Schwarber, unsurprisingly, is expected to smash righty pitching (.378 wOBA), and there’s more righty pitching than lefty pitching to face. But it remains to be seen how he’ll do against lefties, and defensive issues and Baez’s presence probably push Zobrist out here against southpaws. He’s projected to be slightly above-average against them (.328) and certainly better than Schwarber, so the combo here could be baseball’s best duo.
The next two spots were occupied by relatively insignificant duos — the Yankees’ Greg Bird and Tyler Austin (.350) and the Orioles’ Mark Trumbo and Seth Smith (.347) — but it got interesting again after that. Oh, sorry, I didn’t mean to belittle the middle. I just meant that most readers of this blog will probably have less interest in them than the guys who came in at No. 5 on the list.
Hey, there’s Zobrist again. The World Series MVP is back with another young charge, but this time he’s providing the lefty bat with support from Javier Baez. The two are projected to post an aggregate .344 wOBA that lifts them just barely above the rest of the pack. Petriello’s comments offer us more insight into how Maddon might move his men around once the season opens.
Here’s the other side of the Cubs’ left-field coin, because Baez is projected to do exactly what he’s done over his short career, which is to hit lefties well, and be somewhat below-average against righties. (Career against righties so far: .231/.268/.367.) Now, given the advantage the Cubs figure to have over the rest of the National League Central, it’s easily possible that they simply let Baez play every day in an attempt to let him improve. But the most productive combo here is having Zobrist start against righties, just because he wouldn’t be in left against them and he’s better than Baez against them. Either player could start every day here and be valuable; using them as a duo makes the team better. And doesn’t that sound like Maddon?
While there’s much more to it that just platooning by handedness, the best-on-paper managerial decisions would have Zobrist playing second base against righties and manning left against southpaws. It won’t always work that way, of course, as you still want Baez and War Bear to have exposure to those pitchers in order to improve against them. There’s also the matter of giving Zobrist a little more rest over the course of the season.
As I’ve mentioned before, I expect to see Zo’s playing time dialed back a little as Maddon seeks to keep him fresh. That doesn’t mean he turns into a role-playing bench bat, just that he’ll get more pine time as the young guys shoulder more of the load moving forward. Zobrist’s value is obviously still high, as evidenced by his presence in two of the top five platton combos in the game.

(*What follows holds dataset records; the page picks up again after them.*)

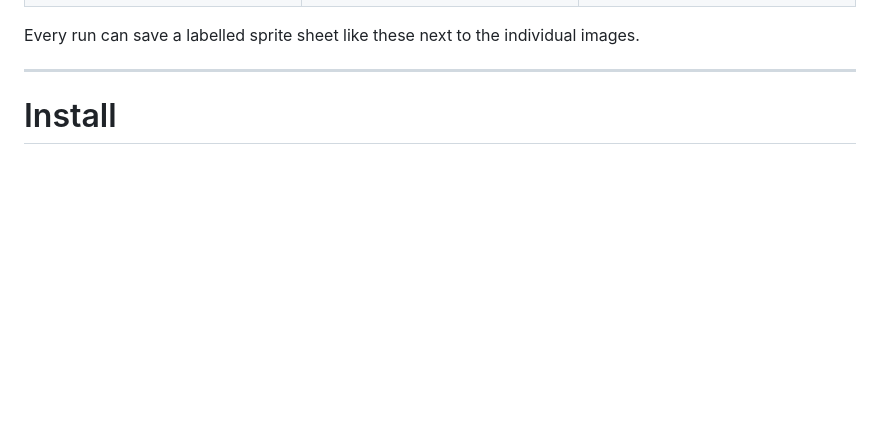
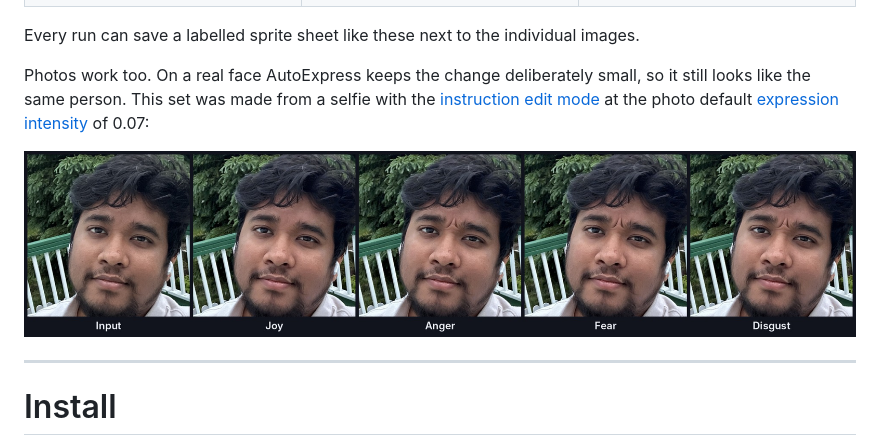
Before and after one commit to deepratna-awale/AutoExpress, a Markdown page: README.md, the part around the change. GitHub-like rendering; pictures changed too: .github/readme/sheet_photo.jpg (added); blank space fills up the shorter version.

Commit message:
Add the photo example at the 0.07 photo intensity to the README and social preview

```diff
--- a/README.md
+++ b/README.md
@@ -65,6 +65,12 @@ Each sheet is one input image and eight of its expressions, generated at 1024×1
 </table>
 
 Every run can save a labelled sprite sheet like these next to the individual images.
+
+Photos work too. On a real face AutoExpress keeps the change deliberately small, so it still looks like the same person. This set was made from a selfie with the [instruction edit mode](#instruction-edit-mode-comfyui) at the photo default [expression intensity](#expression-intensity) of 0.07:
+
+<p align="center">
+  <a href=".github/readme/sheet_photo.jpg"><img src=".github/readme/sheet_photo.jpg" alt="A selfie and its subtle joy, anger, fear and disgust expressions" width="100%"></a>
+</p>
 
 ---
 
```
Also changed, not shown: .github/social-preview.png.
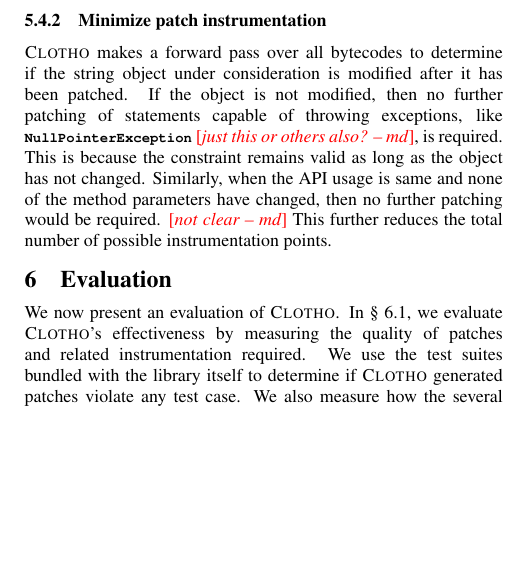
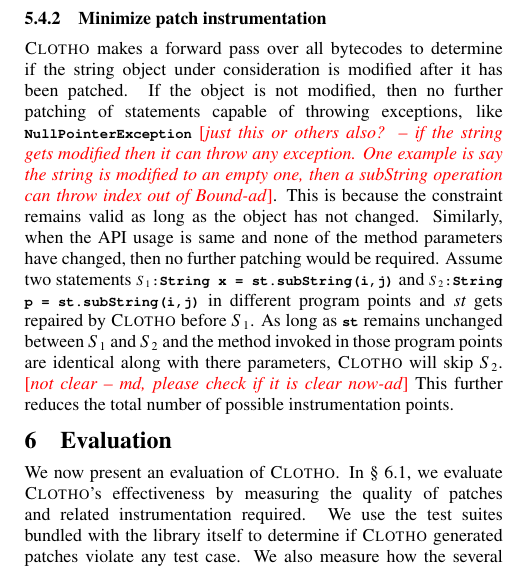
Before and after one commit to aritradhar/FSE2015, a LaTeX paper (paper.tex, which reads sections/Implementation.tex): part of one column of page 6 of 12, cut so that both start at the same text, the shorter picture padded with empty space. Compiled offline with pdfLaTeX; a LaTeX package or settings file that is missing is left out.

Commit message:
added lines in 5.4.2

```diff
--- a/sections/Implementation.tex
+++ b/sections/Implementation.tex
@@ -236,10 +236,17 @@ $11$ & $3$ & $14$ &  &  & $0.72$ & &$13$ & $2$ & \\
 \tool\ makes a forward pass over all bytecodes to determine if the string object
 under consideration is modified after it has been patched. If the object is not
 modified, then no further patching of statements capable of throwing exceptions,
-like \code{NullPointerException} \note{just this or others also? -- md}, is
-required. This is because the constraint
-% would have been satisfied in the beginning and is
-remains valid as long as the object has not changed. Similarly, when the API
-usage is same and none of the method parameters have changed, then no further
-patching would be required. \note {not clear -- md} This further reduces the
-total number of possible instrumentation points.
+like \code{NullPointerException} \note{just this or others also? -- if the
+string gets modified then it can throw any exception. One example is say the
+string is modified to an empty one, then a subString operation can throw index
+out of Bound-ad}.
+This is because the constraint remains valid as long as the object has not
+changed. Similarly, when the API usage is same and none of the method parameters
+have changed, then no further patching would be required. Assume
+two statements \code{$S_1$:String x = st.subString(i,j)} and \code{$S_2$:String
+p = st.subString(i,j)} in different program points and $st$ gets repaired by
+\tool before $S_1$. As long as \code{st} remains unchanged between $S_1$ and
+$S_2$ and the method invoked in those program points are identical along with
+there parameters, \tool\ will skip $S_2$. \note {not clear -- md, please check
+if it is clear now-ad} This further reduces the total number of possible
+instrumentation points.
```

There are all sorts of other conclusions we can draw (feel free to color away in the comments below), but the moral of the story is that the Cubs are really good. At least, that’s my highly scientific assessment of them.